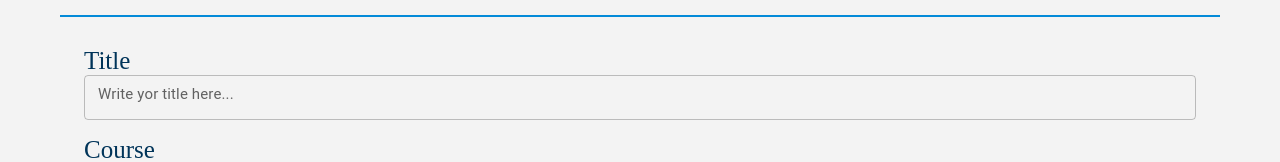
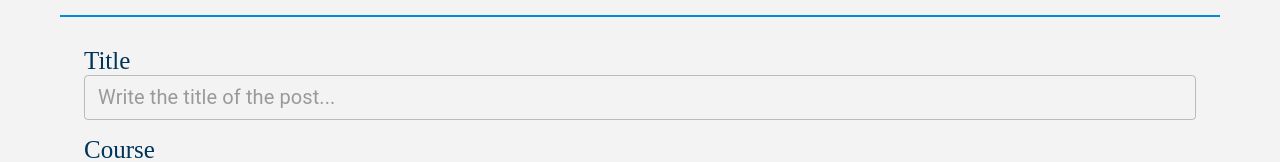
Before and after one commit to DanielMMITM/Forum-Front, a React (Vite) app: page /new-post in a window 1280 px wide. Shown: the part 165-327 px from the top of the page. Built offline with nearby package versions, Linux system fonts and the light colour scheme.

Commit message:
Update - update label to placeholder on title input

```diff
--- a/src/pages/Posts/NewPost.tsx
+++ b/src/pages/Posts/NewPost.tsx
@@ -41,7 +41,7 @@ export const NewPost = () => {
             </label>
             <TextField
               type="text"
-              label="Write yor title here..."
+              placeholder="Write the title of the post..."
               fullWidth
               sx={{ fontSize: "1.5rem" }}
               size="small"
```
^^^^
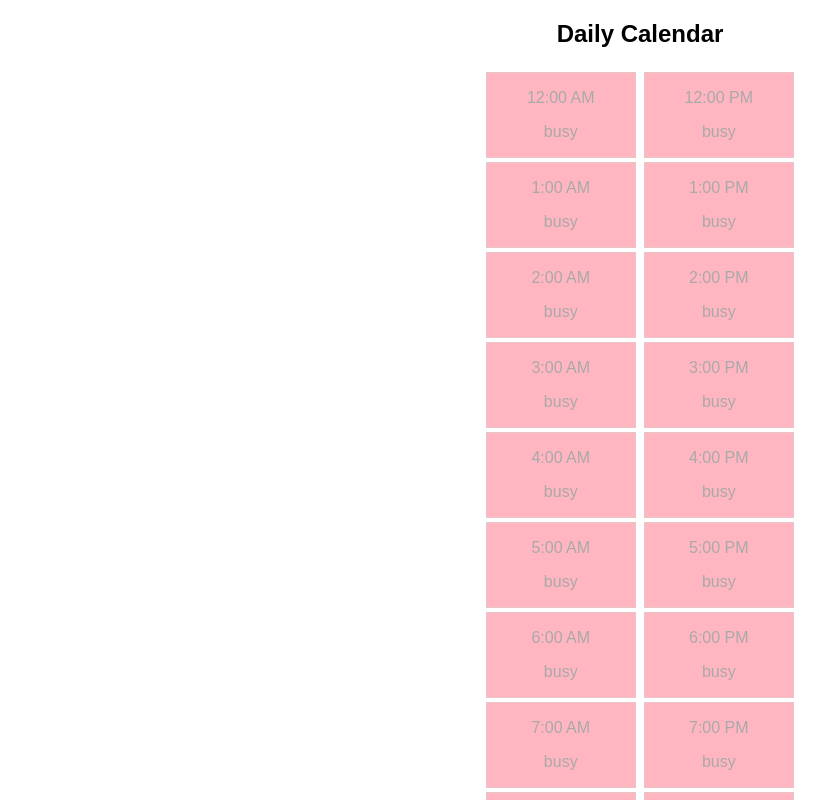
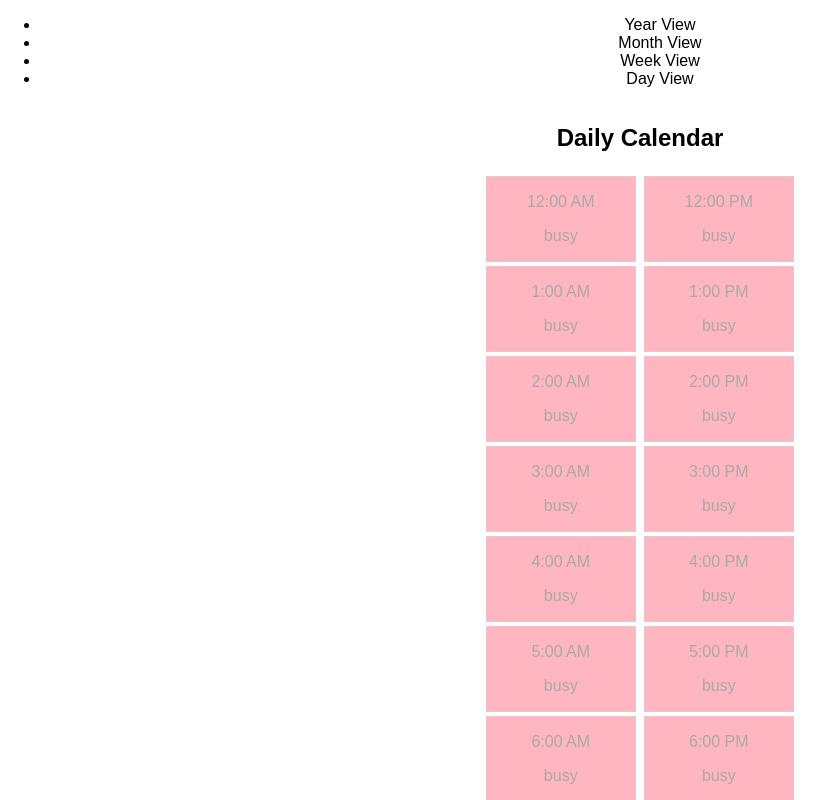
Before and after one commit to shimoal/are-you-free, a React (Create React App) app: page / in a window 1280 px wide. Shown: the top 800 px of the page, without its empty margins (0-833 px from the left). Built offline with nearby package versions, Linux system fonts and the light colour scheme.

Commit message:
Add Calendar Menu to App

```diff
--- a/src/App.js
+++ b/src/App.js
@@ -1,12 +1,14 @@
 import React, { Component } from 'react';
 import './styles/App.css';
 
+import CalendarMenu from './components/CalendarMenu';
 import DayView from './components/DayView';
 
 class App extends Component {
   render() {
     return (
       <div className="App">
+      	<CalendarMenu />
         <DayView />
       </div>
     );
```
^^^^
» What you should do
Go through the listing above and locate each line that holds the word "NewPost". Copy those lines.

» Exercise response
--- a/src/pages/Posts/NewPost.tsx
+++ b/src/pages/Posts/NewPost.tsx
@@ -41,7 +41,7 @@ export const NewPost = () => {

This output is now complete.